[Text and pictures by mayank Austen soofi]
On a Monday noon as hot as this, these boys should have been cooling their heels in their lecture halls. Instead, they are playing cricket at India Gate maidan.
All are dressed in white, two wearing hats, and one stretching his limbs. No one seems to be soft-spoken. The age of gentleman cricketers is truly gone. Maa-behen curse words are flying as high as the bowler's ball. If India Gate were a woman, it would have been blushing red. In fact, there used to be a marble statue of King George V in the cupola in front of it. Thank God, it was removed after Independence. The poor king with Victorian sensibilities wouldn't have been able to survive the locker room talk of our cricketers.
However, isn't it strange that in a city of 13 million, there are only three cricket stadiums? That hardly bother Delhi's cricket lovers who happily play wherever one can set up a makeshift pitch – from Karol Bagh bylanes to Pahari Bhoja rooftops to Ramilila Maidan to India Gate.
Here, under the dusty haze of the maidan, indifferent to the temptation of media publicity, these future Sehwags and Dhonis are clearly not easy with the interfering presence of The Delhi Walla. "Please leave the pitch," says the captain finally. "Why don't you go to the pavilion?"
The pavilion –a grassy spot under a tree – is already choc-o-block with rough-tough batsmen waiting for their turn. "We're all from across the Yamuna, from Lakhsmi Nagar," says Subrojeet Modak, a IInd year student of B.Com in Dayal Singh College. It's not far from India Gate. "We're all from Dayal Singh," he is adding, "... oye! That's a wide ball!"
It's hard to fancy these cricketers as the darlings of Dayal Singh professors.
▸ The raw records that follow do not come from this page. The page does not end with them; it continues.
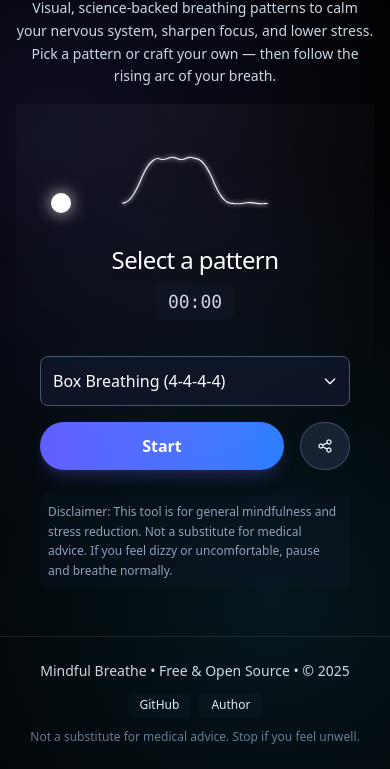
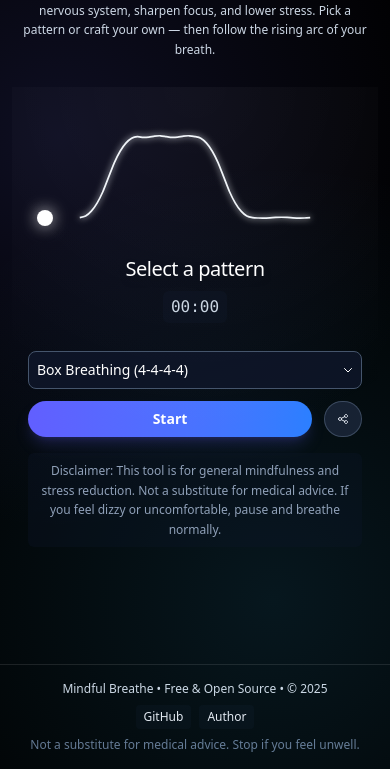
Before and after one commit to sapienskid/mindful-breath, a website: page index.html in a window 390 px wide. Shown: the part 75-844 px from the top of the page. Drawn offline with nearby package versions, Linux system fonts and the light colour scheme; files that its build step writes are made by us from their sources.

Commit message:
make it mobile first

```diff
--- a/index.html
+++ b/index.html
@@ -38,21 +38,21 @@
         <link rel="preload" href="/dist/style.css" as="style" />
         <link rel="stylesheet" href="/dist/style.css">
 </head>
-<body class="bg-black bg-space text-slate-200 antialiased selection:bg-white/20 relative h-screen flex flex-col overflow-hidden">
-    <header class="w-full max-w-7xl mx-auto px-4 pt-6 pb-4 flex flex-col items-center text-center fade-in">
-        <h1 class="text-3xl md:text-5xl font-semibold tracking-tight heading-gradient mb-3 drop-shadow-sm">Mindful Breath Timer</h1>
-        <p class="text-sm md:text-lg max-w-4xl text-slate-300 leading-relaxed">Visual, science-backed breathing patterns to calm your nervous system, sharpen focus, and lower stress. Pick a pattern or craft your own — then follow the rising arc of your breath.</p>
+<body class="bg-black bg-space text-slate-200 antialiased selection:bg-white/20 relative min-h-screen flex flex-col">
+    <header class="w-full max-w-7xl mx-auto px-3 pt-4 pb-3 flex flex-col items-center text-center fade-in">
+        <h1 class="text-2xl sm:text-3xl md:text-5xl font-semibold tracking-tight heading-gradient mb-2 drop-shadow-sm">Mindful Breath Timer</h1>
+        <p class="text-xs sm:text-sm md:text-lg max-w-4xl text-slate-300 leading-relaxed px-2">Visual, science-backed breathing patterns to calm your nervous system, sharpen focus, and lower stress. Pick a pattern or craft your own — then follow the rising arc of your breath.</p>
     </header>
 
-    <main class="flex-1 w-full max-w-7xl mx-auto px-4 pb-4 min-h-0">
-        <div class="flex flex-col lg:flex-row gap-6 h-full">
+    <main class="flex-1 w-full max-w-7xl mx-auto px-3 pb-4 min-h-0">
+        <div class="flex flex-col h-full">
             <!-- Timer Section -->
-            <div class="flex-1 flex flex-col items-center justify-center min-h-0">
-                <div class="w-full max-w-lg flex flex-col items-center gap-6 glass-panel px-6 py-8 relative overflow-hidden">
+            <div class="flex-1 flex flex-col items-center justify-center min-h-0 py-4">
+                <div class="w-full max-w-lg flex flex-col items-center gap-4 sm:gap-6 glass-panel px-4 sm:px-6 py-6 sm:py-8 relative overflow-hidden">
                     <div class="absolute inset-0 pointer-events-none opacity-40" aria-hidden="true" style="background: radial-gradient(circle at 50% 0%, rgba(255,255,255,0.1), transparent 70%);"></div>
 
-                    <div id="animationContainer" aria-label="Breathing animation" class="relative w-full h-48 mx-auto">
-                        <svg id="animationSvg" class="absolute inset-0" width="100%" height="100%" viewBox="0 0 300 150" role="img" aria-hidden="true">
+                    <div id="animationContainer" aria-label="Breathing animation" class="relative w-full h-32 sm:h-40 md:h-48 mx-auto">
+                        <svg id="animationSvg" class="absolute inset-0" width="100%" height="100%" viewBox="0 0 300 150" role="img" aria-hidden="true" preserveAspectRatio="xMidYMid meet">
                             <defs>
                                 <linearGradient id="mountainGradient" x1="0%" y1="0%" x2="0%" y2="100%">
                                     <stop offset="0%" stop-color="#000000" stop-opacity="0.8" />
@@ -70,18 +70,18 @@
                             <path id="mountainFill" fill="none" />
                             <path id="mountainPath" stroke="#f1f5f9" stroke-width="2" fill="none" filter="url(#glow)" />
                         </svg>
-                         <div id="ball" class="absolute w-5 h-5 bg-white rounded-full shadow-lg" style="filter: drop-shadow(0 0 8px rgba(255,255,255,0.8)); transition: none;"></div>
+                         <div id="ball" class="absolute w-4 h-4 sm:w-5 sm:h-5 bg-white rounded-full shadow-lg" style="filter: drop-shadow(0 0 8px rgba(255,255,255,0.8)); transition: none;"></div>
                      </div>
 
-                    <div class="flex flex-col items-center justify-center gap-2 text-center">
-                        <p id="statusText" class="text-2xl md:text-3xl font-medium text-white transition-opacity duration-300 tracking-tight drop-shadow-lg">Select a pattern</p>
-                        <p id="sessionTimer" class="text-lg text-slate-300 font-mono bg-slate-900/30 px-3 py-1 rounded-md">00:00</p>
-                        <p id="sessionSummary" class="text-sm text-emerald-400 mt-1"></p>
+                    <div class="flex flex-col items-center justify-center gap-2 text-center w-full">
+                        <p id="statusText" class="text-xl sm:text-2xl md:text-3xl font-medium text-white transition-opacity duration-300 tracking-tight drop-shadow-lg">Select a pattern</p>
+                        <p id="sessionTimer" class="text-base sm:text-lg text-slate-300 font-mono bg-slate-900/30 px-2 sm:px-3 py-1 rounded-md">00:00</p>
+                        <p id="sessionSummary" class="text-xs sm:text-sm text-emerald-400 mt-1 px-2 text-center"></p>
                     </div>
 
-                    <div class="w-full flex flex-col items-center gap-4">
+                    <div class="w-full flex flex-col items-center gap-3 sm:gap-4">
                         <div class="relative w-full max-w-sm">
-                            <select id="patternSelect" class="w-full bg-slate-900/80 border border-slate-600 text-white text-base rounded-lg focus:ring-white/50 focus:border-white/70 block p-3 transition appearance-none pr-10">
+                            <select id="patternSelect" class="w-full bg-slate-900/80 border border-slate-600 text-white text-sm sm:text-base rounded-lg focus:ring-white/50 focus:border-white/70 block p-2 sm:p-3 transition appearance-none pr-8 sm:pr-10">
                                 <option value="box">Box Breathing (4-4-4-4)</option>
                                 <option value="relax">4-7-8 Relaxing Breath</option>
                                 <option value="energize">Energizing (3-1-3-1)</option>
@@ -89,36 +89,36 @@
                                 <option value="triangle">Triangle (4-4-8-0)</option>
                                 <option value="custom">Custom Pattern</option>
                             </select>
-                            <div class="pointer-events-none absolute inset-y-0 right-0 flex items-center px-3 text-white">
-                                <svg class="w-4 h-4" fill="none" stroke="currentColor" viewBox="0 0 24 24" xmlns="http://www.w3.org/2000/svg"><path stroke-linecap="round" stroke-linejoin="round" stroke-width="2" d="M19 9l-7 7-7-7"></path></svg>
+                            <div class="pointer-events-none absolute inset-y-0 right-0 flex items-center px-2 sm:px-3 text-white">
+                                <svg class="w-3 h-3 sm:w-4 sm:h-4" fill="none" stroke="currentColor" viewBox="0 0 24 24" xmlns="http://www.w3.org/2000/svg"><path stroke-linecap="round" stroke-linejoin="round" stroke-width="2" d="M19 9l-7 7-7-7"></path></svg>
                             </div>
                         </div>
 
-                        <div id="customInputs" class="hidden w-full max-w-sm grid-cols-4 gap-3 text-center">
+                        <div id="customInputs" class="hidden w-full max-w-sm grid grid-cols-4 gap-2 sm:gap-3 text-center">
                             <div class="flex flex-col">
                                 <label class="text-xs text-slate-300 mb-1">Inhale</label>
-                                <input type="number" id="customInhale" value="4" min="1" class="number-input">
+                                <input type="number" id="customInhale" value="4" min="1" class="number-input text-sm p-2">
                             </div>
                             <div class="flex flex-col">
                                 <label class="text-xs text-slate-300 mb-1">Hold</label>
-                                <input type="number" id="customHold1" value="4" min="0" class="number-input">
+                                <input type="number" id="customHold1" value="4" min="0" class="number-input text-sm p-2">
                             </div>
                             <div class="flex flex-col">
                                 <label class="text-xs text-slate-300 mb-1">Exhale</label>
-                                <input type="number" id="customExhale" value="4" min="1" class="number-input">
+                                <input type="number" id="customExhale" value="4" min="1" class="number-input text-sm p-2">
                             </div>
                             <div class="flex flex-col">
                                 <label class="text-xs text-slate-300 mb-1">Hold</label>
-                                <input type="number" id="customHold2" value="4" min="0" class="number-input">
+                                <input type="number" id="customHold2" value="4" min="0" class="number-input text-sm p-2">
                             </div>
                         </div>
 
-                        <div class="flex gap-4 w-full max-w-sm">
-                            <button id="startStopBtn" class="flex-1 px-6 py-3 rounded-full font-semibold text-base bg-gradient-to-r from-indigo-500 to-blue-500 text-white hover:from-indigo-600 hover:to-blue-600 active:scale-95 transition duration-150 shadow-lg shadow-indigo-500/20 flex items-center justify-center">
+                        <div class="flex gap-3 sm:gap-4 w-full max-w-sm">
+                            <button id="startStopBtn" class="flex-1 px-4 sm:px-6 py-2 sm:py-3 rounded-full font-semibold text-sm sm:text-base bg-gradient-to-r from-indigo-500 to-blue-500 text-white hover:from-indigo-600 hover:to-blue-600 active:scale-95 transition duration-150 shadow-lg shadow-indigo-500/20 flex items-center justify-center">
                                 <span>Start</span>
                             </button>
-                            <button id="shareBtn" type="button" class="px-4 py-3 rounded-full bg-slate-800/80 text-slate-200 text-sm font-medium border border-slate-600/80 hover:bg-slate-700 backdrop-blur focus-ring transition flex items-center gap-2">
-                                <svg xmlns="http://www.w3.org/2000/svg" class="h-4 w-4" fill="none" viewBox="0 0 24 24" stroke="currentColor">
+                            <button id="shareBtn" type="button" class="px-3 sm:px-4 py-2 sm:py-3 rounded-full bg-slate-800/80 text-slate-200 text-xs sm:text-sm font-medium border border-slate-600/80 hover:bg-slate-700 backdrop-blur focus-ring transition flex items-center gap-1 sm:gap-2">
+                                <svg xmlns="http://www.w3.org/2000/svg" class="h-3 w-3 sm:h-4 sm:w-4" fill="none" viewBox="0 0 24 24" stroke="currentColor">
                                     <path stroke-linecap="round" stroke-linejoin="round" stroke-width="2" d="M8.684 13.342C8.886 12.938 9 12.482 9 12c0-.482-.114-.938-.316-1.342m0 2.684a3 3 0 110-2.684m0 2.684l6.632 3.316m-6.632-6l6.632-3.316m0 0a3 3 0 105.367-2.684 3 3 0 00-5.367 2.684zm0 9.316a3 3 0 105.368 2.684 3 3 0 00-5.368-2.684z" />
                                 </svg>
                                 <span class="hidden sm:inline">Share</span>
@@ -126,22 +126,22 @@
                         </div>
                     </div>
 
-                    <p class="text-xs text-slate-400 max-w-sm leading-relaxed bg-slate-900/30 p-2 rounded-md">Disclaimer: This tool is for general mindfulness and stress reduction. Not a substitute for medical advice. If you feel dizzy or uncomfortable, pause and breathe normally.</p>
+                    <p class="text-xs text-slate-400 max-w-sm leading-relaxed bg-slate-900/30 p-2 rounded-md text-center">Disclaimer: This tool is for general mindfulness and stress reduction. Not a substitute for medical advice. If you feel dizzy or uncomfortable, pause and breathe normally.</p>
                 </div>
             </div>
 
         </div>
     </main>
 
-    <footer class="w-full border-t border-white/10 py-6 px-4 bg-black/60">
-        <div class="max-w-3xl mx-auto text-center space-y-3">
-            <p class="text-sm text-slate-300">Mindful Breathe • Free &amp; Open Source • © <span id="year"></span></p>
+    <footer class="w-full border-t border-white/10 py-4 sm:py-6 px-3 sm:px-4 bg-black/60">
+        <div class="max-w-3xl mx-auto text-center space-y-2 sm:space-y-3">
+            <p class="text-xs sm:text-sm text-slate-300">Mindful Breathe • Free &amp; Open Source • © <span id="year"></span></p>
 
-            <div class="flex items-center justify-center gap-2">
+            <div class="flex items-center justify-center gap-2 flex-wrap">
                 <a href="https://github.com/sapienskid" target="_blank" rel="noopener noreferrer"
-                     class="text-xs text-slate-200 bg-slate-900/20 px-3 py-1 rounded">GitHub</a>
+                     class="text-xs text-slate-200 bg-slate-900/20 px-2 sm:px-3 py-1 rounded">GitHub</a>
                 <a href="https://pokharelsabin.com.np" target="_blank" rel="noopener noreferrer"
-                     class="text-xs text-slate-200 bg-slate-900/20 px-3 py-1 rounded">Author</a>
+                     class="text-xs text-slate-200 bg-slate-900/20 px-2 sm:px-3 py-1 rounded">Author</a>
             </div>
 
             <p class="text-xs text-slate-500">Not a substitute for medical advice. Stop if you feel unwell.</p>
--- a/scripts/app.js
+++ b/scripts/app.js
@@ -1,5 +1,5 @@
 // Mindful Breath Timer Core Logic
-// Accessible, single-thread animation loop with requestAnimationFrame
+// Mobile-first, accessible, single-thread animation loop with requestAnimationFrame
 
 const state = {
   isRunning: false,
@@ -9,6 +9,8 @@ const state = {
   animationFrameId: null,
   timerIntervalId: null,
   pathLength: 0,
+  isInitialized: false,
+  resizeTimeout: null
 };
 
 const patterns = {
@@ -48,6 +50,7 @@ function cacheDom() {
   elements.mountainPath = qs('mountainPath');
   elements.mountainFill = qs('mountainFill');
   elements.animationSvg = qs('animationSvg');
+  elements.animationContainer = qs('animationContainer');
   elements.statusText = qs('statusText');
   elements.sessionTimer = qs('sessionTimer');
   elements.startStopBtn = qs('startStopBtn');
@@ -77,7 +80,7 @@ function getActivePattern() {
   return patterns[selected];
 }
 
-// Build a simple breathing-pattern-based mountain path using D3
+// Build a mobile-optimized breathing-pattern-based mountain path using D3
 function buildMountainPath() {
   if (typeof d3 === 'undefined') {
     console.warn('D3 is not loaded. Falling back to static path.');
@@ -94,11 +97,12 @@ function buildMountainPath() {
   const [inhale, hold1, exhale, hold2] = pattern.timings;
   const totalTime = inhale + hold1 + exhale + hold2;
 
-  // Create simple arc path based on breathing pattern
-  const startX = 20;
-  const endX = width - 20;
-  const baseY = height - 30;
-  const peakY = 40;
+  // Mobile-optimized dimensions with better margins
+  const isMobile = window.innerWidth <= 640; // sm breakpoint
+  const startX = isMobile ? 15 : 20;
+  const endX = width - (isMobile ? 15 : 20);
+  const baseY = height - (isMobile ? 25 : 30);
+  const peakY = isMobile ? 30 : 40;
 
   let points = [];
 
@@ -107,7 +111,7 @@ function buildMountainPath() {
     points = [[startX, baseY], [endX, baseY]];
   } else {
     // Create smooth arc that represents one complete breath cycle
-    const numPoints = 50; // Smooth curve with 50 points
+    const numPoints = isMobile ? 40 : 50; // Fewer points on mobile for performance
 
     for (let i = 0; i <= numPoints; i++) {
       const progress = i / numPoints; // 0 to 1
@@ -129,7 +133,7 @@ function buildMountainPath() {
         accumulatedTime += pattern.timings[p];
       }
 
-      // Calculate Y position based on phase
+      // Calculate Y position based on phase with mobile-optimized curves
       let y = baseY;
 
       if (currentPhase === 0) {
@@ -137,13 +141,15 @@ function buildMountainPath() {
         y = baseY - (baseY - peakY) * easeInOutQuad(phaseProgress);
       } else if (currentPhase === 1) {
         // Hold at top: stay at peak with slight variation
-        y = peakY + Math.sin(phaseProgress * Math.PI * 4) * 2;
+        const variation = isMobile ? 1 : 2;
+        y = peakY + Math.sin(phaseProgress * Math.PI * 4) * variation;
       } else if (currentPhase === 2) {
         // Exhale: descend smoothly
         y = peakY + (baseY - peakY) * easeInOutQuad(phaseProgress);
       } else {
         // Hold at bottom: stay at base with slight variation
-        y = baseY + Math.sin(phaseProgress * Math.PI * 3) * 1;
+        const variation = isMobile ? 0.5 : 1;
+        y = baseY + Math.sin(phaseProgress * Math.PI * 3) * variation;
       }
 
       points.push([x, y]);
@@ -155,11 +161,11 @@ function buildMountainPath() {
     points = [[startX, baseY], [endX, baseY]];
   }
 
-  // Generate smooth path using d3.line
+  // Generate smooth path using d3.line with mobile-optimized curve tension
   const line = d3.line()
     .x(d => d[0])
     .y(d => d[1])
-    .curve(d3.curveCardinal);
+    .curve(d3.curveCardinal.tension(isMobile ? 0.3 : 0.5));
 
   // Create path for stroke
   const pathData = line(points);
@@ -168,15 +174,15 @@ function buildMountainPath() {
   // Create filled mountain shape
   if (elements.mountainFill) {
     const fillPoints = [
-      [0, height - 5],
+      [0, height],
       ...points,
-      [width, height - 5],
-      [0, height - 5]
+      [width, height],
+      [0, height]
     ];
     const fillPath = d3.line()
       .x(d => d[0])
       .y(d => d[1])
-      .curve(d3.curveCardinal)(fillPoints);
+      .curve(d3.curveCardinal.tension(isMobile ? 0.3 : 0.5))(fillPoints);
     elements.mountainFill.setAttribute('d', fillPath);
   }
 
@@ -194,9 +200,9 @@ function easeInOutQuad(x) {
   return x < 0.5 ? 2 * x * x : 1 - Math.pow(-2 * x + 2, 2) / 2;
 }
 
-// Simplified ball positioning using SVG coordinates directly
+// Mobile-optimized ball positioning using precise SVG coordinates
 function updateBallPosition(progress) {
-  if (!state.pathLength || !elements.mountainPath) {
+  if (!state.pathLength || !elements.mountainPath || !elements.animationContainer) {
     return;
   }
 
@@ -204,29 +210,37 @@ function updateBallPosition(progress) {
     // Get point along the path (progress is 0 to 1)
     const pathPoint = elements.mountainPath.getPointAtLength(progress * state.pathLength);
 
+    // Get container bounding rect for precise positioning
+    const containerRect = elements.animationContainer.getBoundingClientRect();
+    const svgRect = elements.animationSvg.getBoundingClientRect();
+
     // Get SVG viewBox dimensions
     const viewBox = elements.animationSvg.viewBox.baseVal;
     const viewBoxWidth = viewBox.width;
     const viewBoxHeight = viewBox.height;
 
-    // Get actual SVG element dimensions
-    const svgRect = elements.animationSvg.getBoundingClientRect();
-
-    // Calculate scale factors
+    // Calculate scale factors (SVG coordinates to actual pixel coordinates)
     const scaleX = svgRect.width / viewBoxWidth;
     const scaleY = svgRect.height / viewBoxHeight;
 
-    // Convert SVG coordinates to actual pixel coordinates
+    // Convert SVG coordinates to container-relative pixel coordinates
     const pixelX = pathPoint.x * scaleX;
     const pixelY = pathPoint.y * scaleY;
 
-    // Position ball (centered on the point)
+    // Position ball relative to the container
     elements.ball.style.left = `${pixelX}px`;
     elements.ball.style.top = `${pixelY}px`;
     elements.ball.style.transform = 'translate(-50%, -50%)';
 
+    // Ensure ball is visible
+    elements.ball.style.display = 'block';
+
   } catch (e) {
     console.warn('Failed to position ball:', e);
+    // Fallback positioning
+    elements.ball.style.left = '50%';
+    elements.ball.style.top = '75%';
+    elements.ball.style.transform = 'translate(-50%, -50%)';
   }
 }
 
@@ -236,7 +250,7 @@ function updateStatusText(text) {
     setTimeout(() => {
       elements.statusText.innerText = text;
       elements.statusText.classList.remove('opacity-0');
-    }, 180);
+    }, 150); // Faster transition on mobile
   }
 }
 
@@ -333,15 +347,24 @@ function summarizeSession() {
   const elapsedSeconds = Math.floor((Date.now() - state.sessionStartTime) / 1000);
   if (elapsedSeconds < 5) return; // ignore very short sessions
   const minutes = (elapsedSeconds / 60).toFixed(1);
-  elements.sessionSummary.textContent = `Completed ${minutes} min session (${elapsedSeconds}s). Great job maintaining focus.`;
+  elements.sessionSummary.textContent = `Completed ${minutes} min session. Great job maintaining focus.`;
 }
 
 function handleStartStopClick() {
   state.isRunning ? stop() : start();
 }
 
+// Optimized resize handler with debouncing for mobile
 function handleResize() {
+  // Clear existing timeout
+  if (state.resizeTimeout) {
+    clearTimeout(state.resizeTimeout);
+  }
+
+  // Debounce resize events (important for mobile orientation changes)
+  state.resizeTimeout = setTimeout(() => {
     buildMountainPath();
+
     // Update ball position immediately after path rebuild
     if (state.isRunning) {
       const pattern = getActivePattern();
@@ -358,6 +381,7 @@ function handleResize() {
     } else {
       updateBallPosition(0);
     }
+  }, 100); // 100ms debounce
 }
 
 function handlePatternChange() {
@@ -372,8 +396,10 @@ function handlePatternChange() {
   elements.sessionTimer.textContent = '00:00';
   resetState();
   // Rebuild mountain path when pattern changes
+  setTimeout(() => {
     buildMountainPath();
     updateBallPosition(0);
+  }, 50);
 }
 
 function shareSession() {
@@ -407,12 +433,15 @@ function fallbackShare(text, url) {
   // Create a temporary input to copy the text
   const textarea = document.createElement('textarea');
   textarea.value = `${text}\n${url}`;
+  textarea.style.position = 'fixed';
+  textarea.style.left = '-9999px';
   document.body.appendChild(textarea);
   textarea.select();
+  textarea.setSelectionRange(0, 99999); // For mobile devices
 
   try {
     document.execCommand('copy');
-    // Just show a simple non-scary message
+    // Show feedback message
     const messageEl = elements.sessionSummary;
     const originalText = messageEl.textContent;
     messageEl.textContent = 'Share link copied!';
@@ -425,16 +454,30 @@ function fallbackShare(text, url) {
     }, 2000);
   } catch (err) {
     console.error('Failed to copy: ', err);
+    // Fallback for mobile browsers that don't support copy
+    const messageEl = elements.sessionSummary;
+    const originalText = messageEl.textContent;
+    messageEl.textContent = 'Share not supported on this device';
+    messageEl.style.color = '#f59e0b'; // amber-400
+
+    setTimeout(() => {
+      messageEl.textContent = originalText;
+      messageEl.style.color = '';
+    }, 2000);
   }
 
   document.body.removeChild(textarea);
 }
 
+// Mobile-optimized initialization
 function init() {
   cacheDom();
 
   // Set year in footer
-  document.getElementById('year').textContent = new Date().getFullYear();
+  const yearElement = document.getElementById('year');
+  if (yearElement) {
+    yearElement.textContent = new Date().getFullYear();
+  }
 
   // Register service worker for offline & caching
   if ('serviceWorker' in navigator) {
@@ -443,6 +486,7 @@ function init() {
     });
   }
 
+  // Initialize mountain path after a short delay to ensure DOM is ready
   setTimeout(() => {
     buildMountainPath();
     try {
@@ -451,15 +495,44 @@ function init() {
       state.pathLength = 0;
     }
     updateBallPosition(0);
-  }, 120);
+    state.isInitialized = true;
+  }, 200); // Slightly longer delay for mobile devices
 
+  // Event listeners
   elements.startStopBtn.addEventListener('click', handleStartStopClick);
   elements.patternSelect.addEventListener('change', handlePatternChange);
   elements.shareBtn.addEventListener('click', shareSession);
+
+  // Initialize pattern selection
   handlePatternChange();
 
-  // Use the new resize handler
-  window.addEventListener('resize', handleResize);
+  // Optimized resize handler with passive listening
+  window.addEventListener('resize', handleResize, { passive: true });
+
+  // Handle orientation change on mobile devices
+  window.addEventListener('orientationchange', () => {
+    setTimeout(handleResize, 300); // Delay to allow orientation change to complete
+  });
+
+  // Prevent zoom on double tap for better mobile UX
+  let lastTouchEnd = 0;
+  document.addEventListener('touchend', (event) => {
+    const now = (new Date()).getTime();
+    if (now - lastTouchEnd <= 300) {
+      event.preventDefault();
+    }
+    lastTouchEnd = now;
+  }, false);
+
+  // Add touch-friendly focus handling
+  document.addEventListener('touchstart', () => {
+    document.body.classList.add('touch-device');
+  }, { once: true });
 }
 
-window.addEventListener('load', init);
+// Enhanced DOM ready detection for mobile
+if (document.readyState === 'loading') {
+  document.addEventListener('DOMContentLoaded', init);
+} else {
+  init();
+}
```
Lines whose indentation alone changed are shown as unchanged.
Not only they are bunking classes, they are also unapologetic about it. "Cricket ke liye kuch bhi karega," says Gaurav Sharma, another IInd year student. "We ditch bandis (girls) for cricket," says another, "what are classes?"
Take all-rounder Mohamamd Shahid Jani. Just 17 years old, he dropped out of school at Class VIII and now he does nothing but play cricket. "My hero is Shoaib Akhtar," swoons Jani. On one of those rare occasions, when his college-going friends are actually attending classes, he stays back home in Lakshmi Nagar to play his game. But can there really be any open space in that congested part of east Delhi? "There is, in front of the Coffee Home, behind V3S mall," says Jani, but it's not even half the fun."
But what fun is there in the heat and dust of India Gate maidan? After a few minutes of trying to enjoy the test-series pace of Lakshmi Nagar cricketers, I leave the ground feeling sure that cricket's future lies on live TV's adrenaline-pumped 20-20 telecasts, not in India Gate maidan.
On a Pahari Bhojla rooftop
Near Humayun's Tomb
Near Humayun's Tomb
In Matia Mahal market
The Lakshmi Nagar cricketers